If the “blackout” ability comes from a non-breathable material, it could mean no breeze finds your bed when the summer heat comes. Most window dressings should disclose if they’re suitable for blackout, but the breathability will be for you to decide. Here’s a hint: Blow through it. Can you feel your air on the other side?
Kick the clutter
The less clutter you have around you, the easier it will be to drift off, on a couple levels.
Everything we own has an emotional value attached to it, whether it’s a rock from your first anniversary on a moonlit Cabo beach or a stuffed teddy from childhood. The more we cram into our bedrooms, the more we’re allowing subconscious moments to replay, and it’s distracting when we head to bed. Less is more when it comes to our sleep zone.
Clutter is also unhealthy, period.
If you or your partner snores in a cluttered bedroom, it could be a dust allergy acting up. It doesn’t take a lot for dust to hide, and the more knick-knacks around you, the less you can control it.
Clear the clutter, control dust with regular cleaning, and breathe easier through the night: A true recipe for great sleep.
Use color and texture
If your bedroom’s well-lit via natural or city lights, and you’re doing the best you can with blinds but are often up at the crack of dawn, you can offset that light by toning things down with paint.
Whether soft, muted shades of greys and blues, or even darker hues like hunter’s green or earthy browns, paint can dial down the “morning has broken” effect in your space and help clear your mind.
Be careful when choosing, because some colors will have the opposite effect you’re after in a bedroom, like bright reds, which seem romantic but might charge you up in all the wrong ways when you’re wanting to decompress.
This ceilings-must-be-white arbitrary rule also makes no sense when you’re making a Sleep Cave. If you want to tone things down, go ahead and paint your ceiling a shade that complements your walls. I guarantee you’ll appreciate it when it comes to sleeping late.
Texture is obviously important when it comes to great sheets, pillows, and throws. It’s not rocket science either. If the textiles are so soft and nice to touch that you want to take a nap, then you’re on the right path. Make sure it won’t pill with laundering, and the Zs will soon be yours.

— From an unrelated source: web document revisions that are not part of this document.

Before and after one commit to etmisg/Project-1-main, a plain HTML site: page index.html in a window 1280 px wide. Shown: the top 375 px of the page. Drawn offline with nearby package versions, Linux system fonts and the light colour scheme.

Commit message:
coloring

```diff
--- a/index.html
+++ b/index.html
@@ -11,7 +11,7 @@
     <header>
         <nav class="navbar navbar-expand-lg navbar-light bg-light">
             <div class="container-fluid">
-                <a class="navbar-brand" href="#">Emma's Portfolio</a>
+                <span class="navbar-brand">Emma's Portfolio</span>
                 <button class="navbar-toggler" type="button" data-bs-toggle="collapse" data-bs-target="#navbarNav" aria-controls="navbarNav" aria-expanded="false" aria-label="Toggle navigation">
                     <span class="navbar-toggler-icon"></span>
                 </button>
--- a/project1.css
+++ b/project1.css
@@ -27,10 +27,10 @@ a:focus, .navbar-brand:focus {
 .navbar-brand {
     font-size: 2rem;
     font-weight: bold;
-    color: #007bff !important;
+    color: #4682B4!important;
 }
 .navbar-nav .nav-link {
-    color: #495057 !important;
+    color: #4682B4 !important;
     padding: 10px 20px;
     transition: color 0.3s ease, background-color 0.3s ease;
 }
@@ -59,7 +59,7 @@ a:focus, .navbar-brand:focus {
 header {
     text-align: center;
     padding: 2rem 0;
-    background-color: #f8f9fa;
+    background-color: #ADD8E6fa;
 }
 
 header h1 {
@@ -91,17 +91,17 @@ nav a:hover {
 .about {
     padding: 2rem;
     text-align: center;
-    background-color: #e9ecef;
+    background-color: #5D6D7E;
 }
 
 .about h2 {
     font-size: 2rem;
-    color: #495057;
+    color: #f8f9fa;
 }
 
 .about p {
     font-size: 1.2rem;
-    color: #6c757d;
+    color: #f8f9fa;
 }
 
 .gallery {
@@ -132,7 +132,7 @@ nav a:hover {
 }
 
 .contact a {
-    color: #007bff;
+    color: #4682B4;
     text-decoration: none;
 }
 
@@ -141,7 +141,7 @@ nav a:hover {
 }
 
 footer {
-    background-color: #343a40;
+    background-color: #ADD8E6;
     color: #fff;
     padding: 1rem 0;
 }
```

If you have a lot of city noise or bad neighbors, you can hang ornamental rugs on the wall to act as a buffer and mute your room a little, and also make it cozier. If, however, you have dust allergies, it could be this cure would be worse than the noise.
A bedroom should be for recharging, forgetting about the world, and getting ready to face the next day. A lot of people make the mistake of peppering their bedrooms with photos of all the wrong things: People from their lives.

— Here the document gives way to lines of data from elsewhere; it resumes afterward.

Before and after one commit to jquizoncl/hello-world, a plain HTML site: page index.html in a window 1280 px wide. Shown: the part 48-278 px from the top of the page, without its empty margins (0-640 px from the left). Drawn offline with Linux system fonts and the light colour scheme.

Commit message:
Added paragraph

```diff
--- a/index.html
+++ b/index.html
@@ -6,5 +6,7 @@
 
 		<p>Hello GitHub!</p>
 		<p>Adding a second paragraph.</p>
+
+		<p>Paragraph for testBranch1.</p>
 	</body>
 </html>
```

Life comes with a lot of stress and distractions, and while we love our families and friends, most of them are involved in our stress and distractions in some way, and putting their pictures into our bedrooms can bring a surprising element of subconscious distraction into what should be a Den of Zen.

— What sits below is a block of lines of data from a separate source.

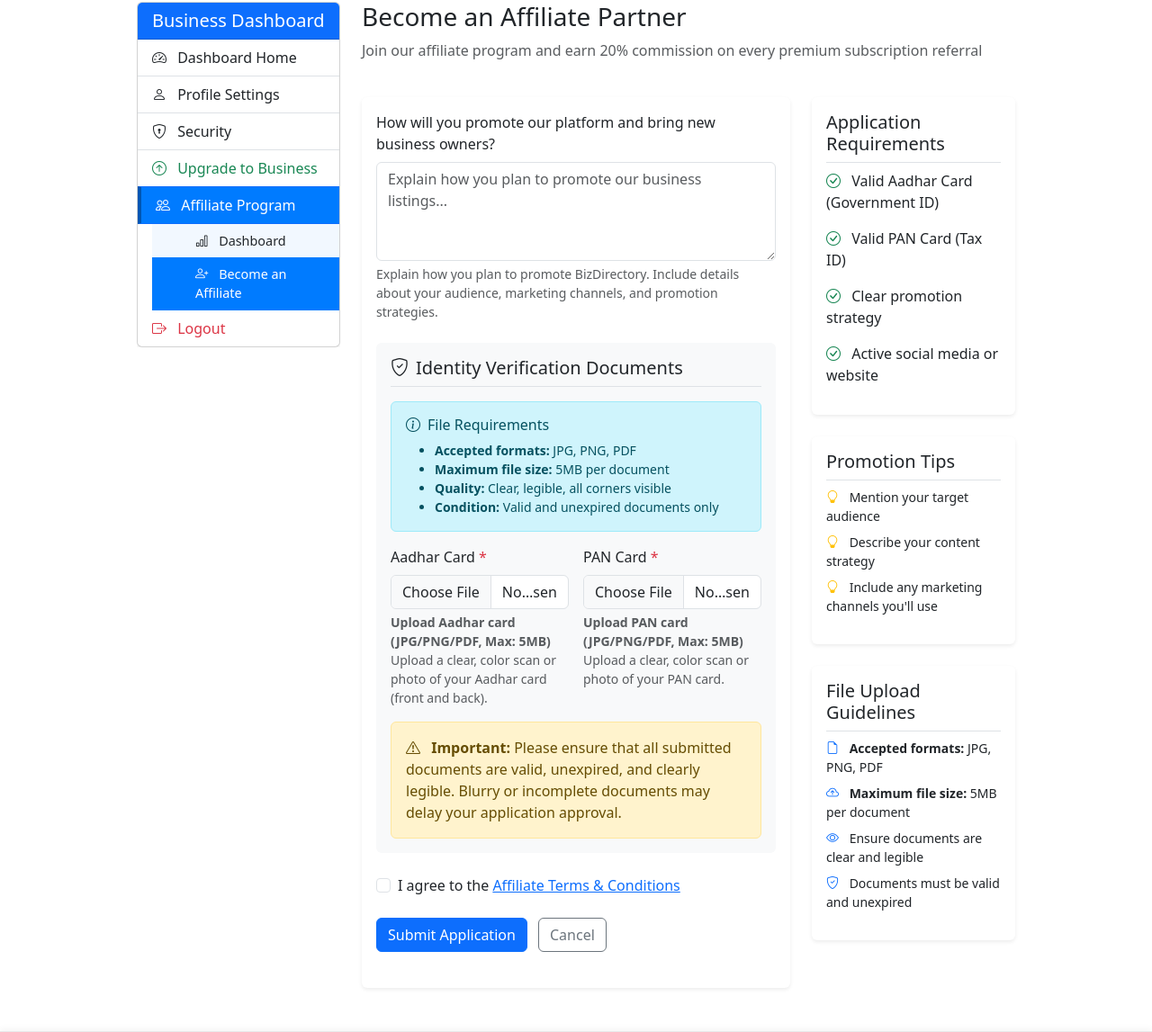
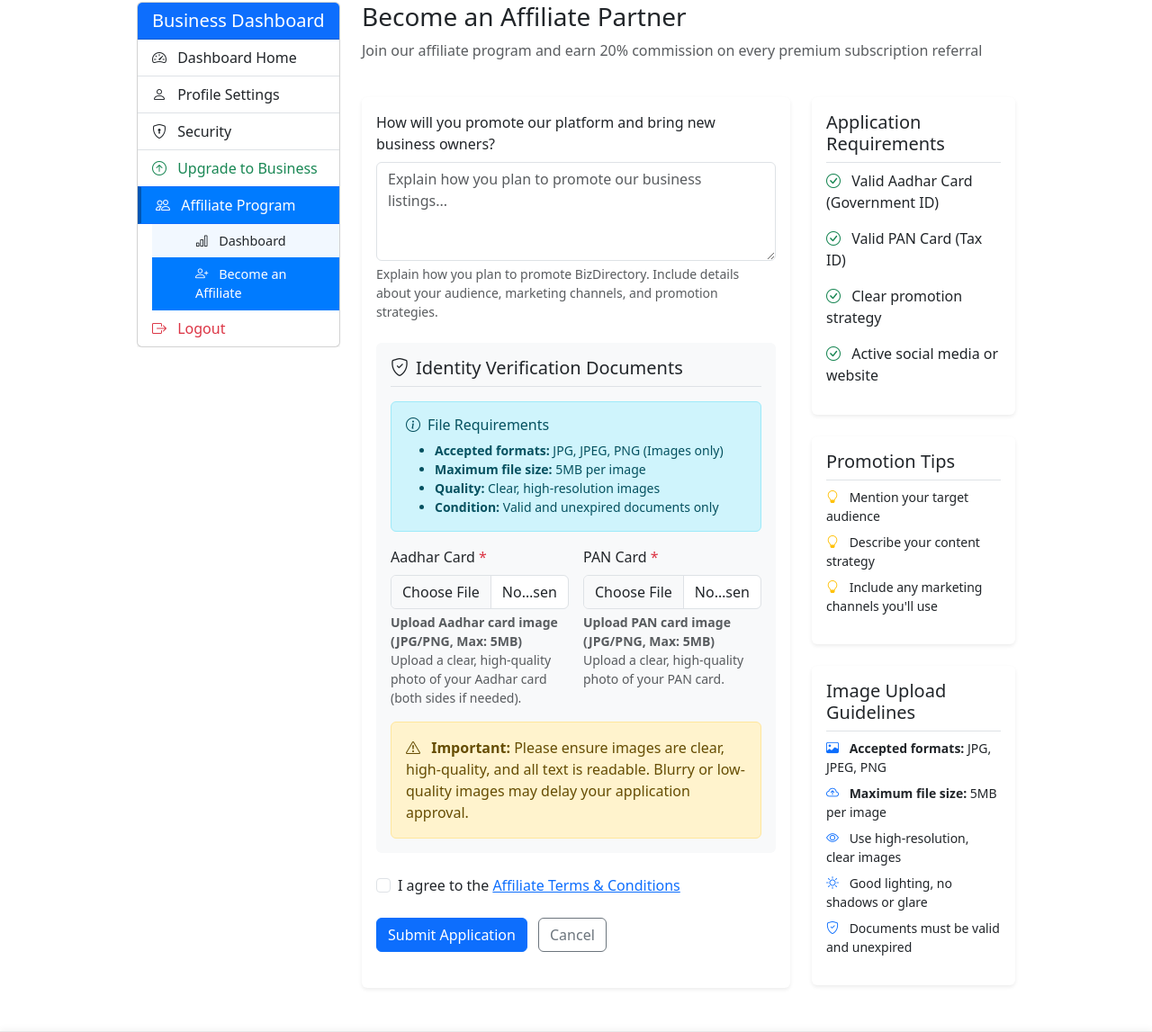
Before and after one commit to rakeshptajlapur/bizdirectory, a Django app: page /affiliate/apply/ in a window 1280 px wide. Shown: the part 130-1277 px from the top of the page at 90% size. Run offline with Django 5.2, Linux system fonts and the light colour scheme; a user stored in the database is signed in; data comes from the database, SQL or seed files in the repository; parts of the project's set-up code (start-up, migrations or seed data) failed here and were passed over; some libraries are stand-ins or nearby versions.

Commit message:
Cloudinary Image only settings updated for Affiliate module

```diff
--- a/affiliate/forms.py
+++ b/affiliate/forms.py
@@ -1,14 +1,13 @@
 from django import forms
+from .models import AffiliateProfile
 from django.core.exceptions import ValidationError
-from .models import AffiliateProfile
-import re
+from django.core.files.uploadedfile import UploadedFile
 import os
 
 class AffiliateApplicationForm(forms.ModelForm):
     class Meta:
         model = AffiliateProfile
         fields = ['promotion_strategy', 'aadhar_card', 'pan_card']
-        # Note: Excluding total_earnings from form as it's auto-calculated
         widgets = {
             'promotion_strategy': forms.Textarea(attrs={
                 'rows': 4,
@@ -16,18 +15,18 @@ class AffiliateApplicationForm(forms.ModelForm):
                 'class': 'form-control'
             }),
             'aadhar_card': forms.FileInput(attrs={
-                'accept': 'image/*,application/pdf',
+                'accept': 'image/jpeg,image/jpg,image/png',  # Only images
                 'class': 'form-control'
             }),
             'pan_card': forms.FileInput(attrs={
-                'accept': 'image/*,application/pdf',
+                'accept': 'image/jpeg,image/jpg,image/png',  # Only images
                 'class': 'form-control'
             })
         }
         labels = {
             'promotion_strategy': 'How will you promote our platform and bring new business owners?',
-            'aadhar_card': 'Upload Aadhar Card (PDF/Image)',
-            'pan_card': 'Upload PAN Card (PDF/Image)'
+            'aadhar_card': 'Upload Aadhar Card (Image only)',
+            'pan_card': 'Upload PAN Card (Image only)'
         }
 
     def __init__(self, *args, **kwargs):
@@ -42,33 +41,92 @@ class AffiliateApplicationForm(forms.ModelForm):
 
     def clean_aadhar_card(self):
         aadhar_file = self.cleaned_data.get('aadhar_card')
-        if aadhar_file:
-            return self.validate_file(aadhar_file, 'Aadhar card')
+        if aadhar_file and isinstance(aadhar_file, UploadedFile):
+            return self.validate_image_file(aadhar_file, 'Aadhar card')
         return aadhar_file
 
     def clean_pan_card(self):
         pan_file = self.cleaned_data.get('pan_card')
-        if pan_file:
-            return self.validate_file(pan_file, 'PAN card')
+        if pan_file and isinstance(pan_file, UploadedFile):
+            return self.validate_image_file(pan_file, 'PAN card')
         return pan_file
 
-    def validate_file(self, file, field_name):
-        """Validate uploaded file"""
+    def validate_image_file(self, file, field_name):
+        """Validate uploaded image file - FIXED"""
+        # Only validate if it's a new upload (UploadedFile instance)
+        if not isinstance(file, UploadedFile):
+            return file
+
         # Check file size (5MB max)
         max_size = 5 * 1024 * 1024  # 5MB
         if file.size > max_size:
-            raise ValidationError(f'{field_name} file size should not exceed 5MB.')
+            raise ValidationError(f'{field_name} image size should not exceed 5MB.')
 
-        # Check file type
-        allowed_types = ['image/jpeg', 'image/jpg', 'image/png', 'application/pdf']
-        if file.content_type not in allowed_types:
-            raise ValidationError(f'{field_name} must be a JPG, PNG, or PDF file.')
+        # Check file type - only images
+        allowed_types = ['image/jpeg', 'image/jpg', 'image/png']
+        if hasattr(file, 'content_type') and file.content_type not in allowed_types:
+            raise ValidationError(f'{field_name} must be a JPG or PNG image.')
 
         # Check file extension
-        allowed_extensions = ['.jpg', '.jpeg', '.png', '.pdf']
+        allowed_extensions = ['.jpg', '.jpeg', '.png']
         file_extension = os.path.splitext(file.name)[1].lower()
         if file_extension not in allowed_extensions:
-            raise ValidationError(f'{field_name} must have .jpg, .png, or .pdf extension.')
+            raise ValidationError(f'{field_name} must have .jpg, .jpeg, or .png extension.')
+
+        return file
+
+class KYCDocumentsForm(forms.ModelForm):
+    class Meta:
+        model = AffiliateProfile
+        fields = ['aadhar_card', 'pan_card']
+        labels = {
+            'aadhar_card': 'Upload Aadhar Card (Image only)',
+            'pan_card': 'Upload PAN Card (Image only)'
+        }
+        widgets = {
+            'aadhar_card': forms.FileInput(attrs={
+                'accept': 'image/jpeg,image/jpg,image/png',  # Only images
+                'class': 'form-control'
+            }),
+            'pan_card': forms.FileInput(attrs={
+                'accept': 'image/jpeg,image/jpg,image/png',  # Only images
+                'class': 'form-control'
+            })
+        }
+
+    def clean_aadhar_card(self):
+        aadhar_file = self.cleaned_data.get('aadhar_card')
+        if aadhar_file and isinstance(aadhar_file, UploadedFile):
+            return self.validate_image_file(aadhar_file, 'Aadhar card')
+        return aadhar_file
+
+    def clean_pan_card(self):
+        pan_file = self.cleaned_data.get('pan_card')
+        if pan_file and isinstance(pan_file, UploadedFile):
+            return self.validate_image_file(pan_file, 'PAN card')
+        return pan_file
+
+    def validate_image_file(self, file, field_name):
+        """Validate uploaded image file - FIXED"""
+        # Only validate if it's a new upload (UploadedFile instance)
+        if not isinstance(file, UploadedFile):
+            return file
+
+        # Check file size (5MB max)
+        max_size = 5 * 1024 * 1024  # 5MB
+        if file.size > max_size:
+            raise ValidationError(f'{field_name} image size should not exceed 5MB.')
+
+        # Check file type - only images
+        allowed_types = ['image/jpeg', 'image/jpg', 'image/png']
+        if hasattr(file, 'content_type') and file.content_type not in allowed_types:
+            raise ValidationError(f'{field_name} must be a JPG or PNG image.')
+
+        # Check file extension
+        allowed_extensions = ['.jpg', '.jpeg', '.png']
+        file_extension = os.path.splitext(file.name)[1].lower()
+        if file_extension not in allowed_extensions:
+            raise ValidationError(f'{field_name} must have .jpg, .jpeg, or .png extension.')
 
         return file
 
@@ -79,54 +137,6 @@ class BankDetailsForm(forms.ModelForm):
         widgets = {
             'account_holder_name': forms.TextInput(attrs={'class': 'form-control'}),
             'bank_name': forms.TextInput(attrs={'class': 'form-control'}),
-            'account_number': forms.TextInput(attrs={
-                'placeholder': 'Enter your account number',
-                'class': 'form-control'
-            }),
-            'ifsc_code': forms.TextInput(attrs={
-                'class': 'form-control',
-                'maxlength': '11',
-                'placeholder': 'SBIN0001234',
-                'style': 'text-transform: uppercase;'
-            })
+            'account_number': forms.TextInput(attrs={'class': 'form-control'}),
+            'ifsc_code': forms.TextInput(attrs={'class': 'form-control', 'placeholder': 'SBIN0001234'})
         }
-        labels = {
-            'account_holder_name': 'Account Holder Name',
-            'bank_name': 'Bank Name',
-            'account_number': 'Account Number',
-            'ifsc_code': 'IFSC Code'
-        }
-
-    def clean_ifsc_code(self):
-        ifsc_code = self.cleaned_data.get('ifsc_code', '').upper()
-
-        if ifsc_code:
-            # IFSC format: 4 letters + 0 + 6 alphanumeric characters
-            ifsc_pattern = r'^[A-Z]{4}0[A-Z0-9]{6}$'
-
-            if len(ifsc_code) != 11:
-                raise forms.ValidationError("IFSC code must be exactly 11 characters long.")
-
-            if not re.match(ifsc_pattern, ifsc_code):
-                raise forms.ValidationError("Invalid IFSC code format. Example: SBIN0001234")
-
-        return ifsc_code
-
-class KYCDocumentsForm(forms.ModelForm):
-    class Meta:
-        model = AffiliateProfile
-        fields = ['aadhar_card', 'pan_card']
-        labels = {
-            'aadhar_card': 'Upload Aadhar Card (PDF/Image)',
-            'pan_card': 'Upload PAN Card (PDF/Image)'
-        }
-        widgets = {
-            'aadhar_card': forms.FileInput(attrs={
-                'accept': 'image/*,application/pdf',
-                'class': 'form-control'
-            }),
-            'pan_card': forms.FileInput(attrs={
-                'accept': 'image/*,application/pdf',
-                'class': 'form-control'
-            })
-        }
--- a/affiliate/templates/affiliate/apply.html
+++ b/affiliate/templates/affiliate/apply.html
@@ -14,7 +14,6 @@
     <div class="col-lg-8">
         <div class="card border-0 shadow-sm">
             <div class="card-body">
-                <!-- FIXED: Added proper enctype for file uploads -->
                 <form method="post" enctype="multipart/form-data" id="affiliateApplicationForm">
                     {% csrf_token %}
 
@@ -39,13 +38,13 @@
                                 <i class="bi bi-shield-check me-2"></i>Identity Verification Documents
                             </h5>
 
-                            <!-- File Format Alert -->
+                            <!-- File Format Alert - Updated for Images Only -->
                             <div class="alert alert-info mb-3">
                                 <h6 class="mb-2"><i class="bi bi-info-circle me-2"></i>File Requirements</h6>
                                 <ul class="mb-0 small">
-                                    <li><strong>Accepted formats:</strong> JPG, PNG, PDF</li>
-                                    <li><strong>Maximum file size:</strong> 5MB per document</li>
-                                    <li><strong>Quality:</strong> Clear, legible, all corners visible</li>
+                                    <li><strong>Accepted formats:</strong> JPG, JPEG, PNG (Images only)</li>
+                                    <li><strong>Maximum file size:</strong> 5MB per image</li>
+                                    <li><strong>Quality:</strong> Clear, high-resolution images</li>
                                     <li><strong>Condition:</strong> Valid and unexpired documents only</li>
                                 </ul>
                             </div>
@@ -55,8 +54,8 @@
                                     <label for="{{ form.aadhar_card.id_for_label }}" class="form-label">Aadhar Card <span class="text-danger">*</span></label>
                                     {{ form.aadhar_card }}
                                     <div class="form-text">
-                                        <strong>Upload Aadhar card (JPG/PNG/PDF, Max: 5MB)</strong><br>
-                                        Upload a clear, color scan or photo of your Aadhar card (front and back).
+                                        <strong>Upload Aadhar card image (JPG/PNG, Max: 5MB)</strong><br>
+                                        Upload a clear, high-quality photo of your Aadhar card (both sides if needed).
                                     </div>
                                     {% if form.aadhar_card.errors %}
                                         <div class="text-danger">
@@ -74,8 +73,8 @@
                                     <label for="{{ form.pan_card.id_for_label }}" class="form-label">PAN Card <span class="text-danger">*</span></label>
                                     {{ form.pan_card }}
                                     <div class="form-text">
-                                        <strong>Upload PAN card (JPG/PNG/PDF, Max: 5MB)</strong><br>
-                                        Upload a clear, color scan or photo of your PAN card.
+                                        <strong>Upload PAN card image (JPG/PNG, Max: 5MB)</strong><br>
+                                        Upload a clear, high-quality photo of your PAN card.
                                     </div>
                                     {% if form.pan_card.errors %}
                                         <div class="text-danger">
@@ -92,7 +91,7 @@
 
                             <div class="alert alert-warning mt-3 mb-0">
                                 <i class="bi bi-exclamation-triangle me-2"></i>
-                                <strong>Important:</strong> Please ensure that all submitted documents are valid, unexpired, and clearly legible. Blurry or incomplete documents may delay your application approval.
+                                <strong>Important:</strong> Please ensure images are clear, high-quality, and all text is readable. Blurry or low-quality images may delay your application approval.
                             </div>
                         </div>
                     </div>
@@ -164,22 +163,26 @@
             </div>
         </div>
 
-        <!-- File Upload Guidelines -->
+        <!-- File Upload Guidelines - Updated for Images Only -->
         <div class="card border-0 shadow-sm">
             <div class="card-body">
-                <h5 class="card-title border-bottom pb-2">File Upload Guidelines</h5>
+                <h5 class="card-title border-bottom pb-2">Image Upload Guidelines</h5>
                 <ul class="list-unstyled small">
                     <li class="mb-2">
-                        <i class="bi bi-file-earmark text-primary me-2"></i>
-                        <strong>Accepted formats:</strong> JPG, PNG, PDF
+                        <i class="bi bi-image text-primary me-2"></i>
+                        <strong>Accepted formats:</strong> JPG, JPEG, PNG
                     </li>
                     <li class="mb-2">
                         <i class="bi bi-cloud-arrow-up text-primary me-2"></i>
-                        <strong>Maximum file size:</strong> 5MB per document
+                        <strong>Maximum file size:</strong> 5MB per image
                     </li>
                     <li class="mb-2">
                         <i class="bi bi-eye text-primary me-2"></i>
-                        Ensure documents are clear and legible
+                        Use high-resolution, clear images
+                    </li>
+                    <li class="mb-2">
+                        <i class="bi bi-sun text-primary me-2"></i>
+                        Good lighting, no shadows or glare
                     </li>
                     <li>
                         <i class="bi bi-shield-check text-primary me-2"></i>
@@ -229,29 +232,29 @@
 </div>
 
 <script>
-// Enhanced file upload validation and form handling
+// Enhanced image upload validation and form handling
 document.addEventListener('DOMContentLoaded', function() {
     const form = document.getElementById('affiliateApplicationForm');
     const submitBtn = document.getElementById('submitBtn');
     const spinner = submitBtn.querySelector('.spinner-border');
     const fileInputs = document.querySelectorAll('input[type="file"]');
 
-    // File upload validation
+    // Image upload validation
     fileInputs.forEach(input => {
         input.addEventListener('change', function() {
             const file = this.files[0];
             if (file) {
                 // Check file size (5MB max)
                 if (file.size > 5 * 1024 * 1024) {
-                    alert('File size should not exceed 5MB');
+                    alert('Image size should not exceed 5MB');
                     this.value = '';
                     return;
                 }
 
-                // Check file type
-                const allowedTypes = ['image/jpeg', 'image/jpg', 'image/png', 'application/pdf'];
+                // Check file type - only images
+                const allowedTypes = ['image/jpeg', 'image/jpg', 'image/png'];
                 if (!allowedTypes.includes(file.type)) {
-                    alert('Please upload only JPG, PNG, or PDF files');
+                    alert('Please upload only JPG, JPEG, or PNG images');
                     this.value = '';
                     return;
                 }
@@ -264,7 +267,7 @@ document.addEventListener('DOMContentLoaded', function() {
 
                 const successDiv = document.createElement('div');
                 successDiv.className = 'file-feedback mt-1 text-success small';
-                successDiv.innerHTML = '<i class="bi bi-check-circle me-1"></i> File selected: ' + file.name + ' (' + (file.size / 1024 / 1024).toFixed(2) + ' MB)';
+                successDiv.innerHTML = '<i class="bi bi-check-circle me-1"></i> Image selected: ' + file.name + ' (' + (file.size / 1024 / 1024).toFixed(2) + ' MB)';
                 this.parentElement.appendChild(successDiv);
             }
         });
```
Also changed, not shown: affiliate/templates/affiliate/kyc_documents.html (+78 -125 lines).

Instead of photos of loved ones into your bedroom, use it as a place to remember yourself, and display only photos of places you love, things you dream of, or snapshots of you that help you remember who you really are and where you’ve come from.
Have your bedroom be a celebration of you and your passions so you’re at your best when you face your days, and save your family photos for the rest of your home.
Sleep: Results Are All the Reward You Need
“Sleep deprivation is a national epidemic. And it’s killing us,” says this national news headline.
Sleep helps both our cognitive and physical functions, it improves our moods, sustains health, and apparently now might be part of the answer to the weight crisis in America.
If sleep isn’t a priority for you, then it should be.
If a weekend of redecorating your bedroom could improve every area of your life because you’re recharging better with a great sleep on a daily basis, then what are you waiting for?